Certain Women is directed by Kelly Reichardt whose Meek’s Cutoff was shown by the club in 2011. Michelle Williams stars, as an ambitions, frustrated woman, Laura Dern as a lawyer in an affair with a married man whilst defending a construction worker. A third woman is a Native American, acted brilliantly by newcomer Lily Gladstone, as a farm hand enrolled in night school who develops feelings for her teacher, played by Kristen Stewart. Separate stories set in Montana with little music and great subtlety- every look is meaningful.
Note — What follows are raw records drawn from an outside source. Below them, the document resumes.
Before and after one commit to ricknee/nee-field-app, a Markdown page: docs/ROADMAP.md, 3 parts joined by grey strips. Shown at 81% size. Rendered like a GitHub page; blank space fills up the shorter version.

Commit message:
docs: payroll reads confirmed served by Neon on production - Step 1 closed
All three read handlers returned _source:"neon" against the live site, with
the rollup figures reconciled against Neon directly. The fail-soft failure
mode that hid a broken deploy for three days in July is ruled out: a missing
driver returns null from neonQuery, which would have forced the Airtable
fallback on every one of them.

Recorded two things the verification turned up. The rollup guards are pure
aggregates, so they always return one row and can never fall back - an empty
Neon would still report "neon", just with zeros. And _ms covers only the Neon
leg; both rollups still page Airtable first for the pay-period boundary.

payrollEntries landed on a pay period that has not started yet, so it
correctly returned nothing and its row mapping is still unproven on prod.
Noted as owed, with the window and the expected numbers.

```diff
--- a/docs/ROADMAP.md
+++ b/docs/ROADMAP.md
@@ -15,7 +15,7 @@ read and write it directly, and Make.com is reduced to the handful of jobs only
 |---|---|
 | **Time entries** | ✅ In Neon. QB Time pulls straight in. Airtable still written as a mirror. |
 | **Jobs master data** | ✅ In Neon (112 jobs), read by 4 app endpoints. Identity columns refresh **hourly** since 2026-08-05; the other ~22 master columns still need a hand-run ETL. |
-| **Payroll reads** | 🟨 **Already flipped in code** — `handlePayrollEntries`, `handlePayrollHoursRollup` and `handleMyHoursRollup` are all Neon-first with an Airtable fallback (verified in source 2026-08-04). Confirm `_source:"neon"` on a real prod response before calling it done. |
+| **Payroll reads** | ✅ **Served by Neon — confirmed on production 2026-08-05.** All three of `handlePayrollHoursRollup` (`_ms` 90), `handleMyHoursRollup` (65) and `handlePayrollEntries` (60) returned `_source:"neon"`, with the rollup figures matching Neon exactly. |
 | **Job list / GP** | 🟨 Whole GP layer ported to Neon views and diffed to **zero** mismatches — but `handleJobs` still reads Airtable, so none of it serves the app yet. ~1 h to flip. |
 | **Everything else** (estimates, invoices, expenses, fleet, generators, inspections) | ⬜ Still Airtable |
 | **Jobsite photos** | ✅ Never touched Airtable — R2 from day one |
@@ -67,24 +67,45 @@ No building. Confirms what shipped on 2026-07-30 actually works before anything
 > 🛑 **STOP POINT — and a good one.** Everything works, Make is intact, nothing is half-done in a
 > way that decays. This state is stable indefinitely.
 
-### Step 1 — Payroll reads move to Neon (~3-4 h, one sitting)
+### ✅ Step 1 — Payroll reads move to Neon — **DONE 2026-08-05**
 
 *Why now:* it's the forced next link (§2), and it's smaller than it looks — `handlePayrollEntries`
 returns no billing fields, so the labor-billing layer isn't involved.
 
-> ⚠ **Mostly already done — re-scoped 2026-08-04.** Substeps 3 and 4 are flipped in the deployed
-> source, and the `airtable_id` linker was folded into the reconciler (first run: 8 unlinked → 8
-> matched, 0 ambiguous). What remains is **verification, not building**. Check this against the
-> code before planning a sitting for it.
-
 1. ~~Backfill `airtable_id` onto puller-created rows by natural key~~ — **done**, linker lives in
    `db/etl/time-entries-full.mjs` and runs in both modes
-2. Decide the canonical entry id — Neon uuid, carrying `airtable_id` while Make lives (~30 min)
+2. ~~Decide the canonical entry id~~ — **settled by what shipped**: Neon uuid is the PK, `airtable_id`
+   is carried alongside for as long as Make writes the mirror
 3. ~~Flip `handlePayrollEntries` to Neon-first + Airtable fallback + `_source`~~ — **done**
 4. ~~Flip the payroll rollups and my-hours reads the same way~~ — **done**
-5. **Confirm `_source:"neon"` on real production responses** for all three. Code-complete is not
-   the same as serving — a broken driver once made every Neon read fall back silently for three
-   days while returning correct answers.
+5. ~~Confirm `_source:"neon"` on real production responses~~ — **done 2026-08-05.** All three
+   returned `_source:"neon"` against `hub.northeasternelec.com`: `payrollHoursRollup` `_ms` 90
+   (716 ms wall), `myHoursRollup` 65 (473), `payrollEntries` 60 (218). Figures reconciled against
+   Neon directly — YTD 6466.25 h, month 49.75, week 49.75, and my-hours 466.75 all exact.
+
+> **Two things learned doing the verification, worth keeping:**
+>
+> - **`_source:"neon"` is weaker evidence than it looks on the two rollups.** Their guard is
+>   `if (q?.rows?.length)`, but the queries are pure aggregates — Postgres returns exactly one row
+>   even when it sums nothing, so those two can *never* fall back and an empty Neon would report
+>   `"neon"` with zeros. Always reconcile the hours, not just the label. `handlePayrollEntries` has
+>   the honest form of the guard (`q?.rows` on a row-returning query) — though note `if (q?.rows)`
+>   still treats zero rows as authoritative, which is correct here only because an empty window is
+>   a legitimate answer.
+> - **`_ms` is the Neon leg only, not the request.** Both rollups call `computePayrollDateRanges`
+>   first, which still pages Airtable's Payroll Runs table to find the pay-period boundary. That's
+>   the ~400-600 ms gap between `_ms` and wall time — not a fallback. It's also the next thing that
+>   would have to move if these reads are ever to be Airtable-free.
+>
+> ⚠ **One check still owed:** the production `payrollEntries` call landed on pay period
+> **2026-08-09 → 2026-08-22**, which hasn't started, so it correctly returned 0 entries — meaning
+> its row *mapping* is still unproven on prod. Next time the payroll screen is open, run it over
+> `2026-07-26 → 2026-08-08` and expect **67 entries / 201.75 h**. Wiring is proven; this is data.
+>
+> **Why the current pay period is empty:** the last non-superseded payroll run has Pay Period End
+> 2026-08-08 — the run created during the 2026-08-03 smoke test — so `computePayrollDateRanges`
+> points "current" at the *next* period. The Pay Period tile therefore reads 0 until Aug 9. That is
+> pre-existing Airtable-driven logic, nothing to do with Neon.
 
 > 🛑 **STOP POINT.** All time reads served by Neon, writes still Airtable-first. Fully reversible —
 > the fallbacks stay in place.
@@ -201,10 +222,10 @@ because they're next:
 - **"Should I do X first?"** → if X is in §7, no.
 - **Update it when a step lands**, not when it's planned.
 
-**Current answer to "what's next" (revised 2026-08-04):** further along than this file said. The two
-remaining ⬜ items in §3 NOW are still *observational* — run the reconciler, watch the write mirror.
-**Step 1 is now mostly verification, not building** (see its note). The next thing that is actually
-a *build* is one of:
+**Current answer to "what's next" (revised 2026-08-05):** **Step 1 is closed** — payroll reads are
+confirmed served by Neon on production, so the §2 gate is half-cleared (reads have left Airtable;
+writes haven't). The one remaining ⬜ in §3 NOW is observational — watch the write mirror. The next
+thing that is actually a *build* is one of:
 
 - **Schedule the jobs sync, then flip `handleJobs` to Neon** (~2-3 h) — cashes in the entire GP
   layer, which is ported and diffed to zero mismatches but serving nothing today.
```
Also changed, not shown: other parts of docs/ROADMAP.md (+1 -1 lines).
Goodbye Christopher Robin is to be shown at two local venues, at Cranleigh Arts Centre on Saturday 3 March (8.00pm) and Shere Village Cinema on 18 March. A film which resonates with the British public, it mixes fact and fantasy, enviable family life in leafy Sussex with the effect of world wars on father and son. AA Milne wrote timeless classic tales from stories about his son and his toys. The film respects the special place Winnie –the –Pooh holds, and conveys the celebratory status which resulted from publication and its devastating effect on the son.
The Death of Stalin is also being shown at both Shere (1 March) and Cranleigh Arts Centre (31 March). Armando Iannucci is famous for caustic, foul mouthed satires of incompetent civil servants and politicians. Taking on the subject of the chaotic jockeying for positions when the great tyrant died is more ambitious. The cast is outstanding: Steve Buscemi (Krushchev), Jeffrey Tambor (Malenkov),Michael Palin(Molotov), Jason Isaacs (Zhukov), Simon Russell Beale (Beria), Andrea Riseborough (Svetlana, Stalin’s daughter). The film is very funny and must not be taken seriously, but the Russians have banned it – Stalin is back as a giant of their history.
In Between is showing at Cranleigh Arts Centre on Thursday 8 March. A debut feature from Maysaloum Hamoud, It is an inspiring treat of a story about three Palestinian women living in Tel Aviv, each of whom is fighting her own battle for independence and fulfilment. As the title indicates, these women are caught between socio political and religious extremes. Laila is a rule breaking lawyer in a leather jacket and lives with her aspiring DJ lesbian friend. They take into their flat a puritanical young women due to be married to a conservative Muslim. We receive insight into real people’s lives outside the permanent issues about the West Bank and Gaza.
The Party will be screened at Cranleigh Arts Centre on Friday 23 March. Sally Potter’s sharp, funny play has been filmed, under her direction, with a stellar cast including Kristin Scott Thomas, Timothy Spall, Cillian Murphy, Emily Mortimer, Bruno Ganz, Patricia Clarkson. Kristin Scott Thomas is the shadow cabinet member hosting the party with her academic husband played by Timothy Spall. She has been promoted and could be heading to the top The other guests help to bring repressed feelings, resentments and secrets to the surface, which parties like this must have in plays.
All the information about the venues and arrangements for the above films can be found on the websites of Cranleigh Film Club, Cranleigh Arts Centre and Shere Village Cinema.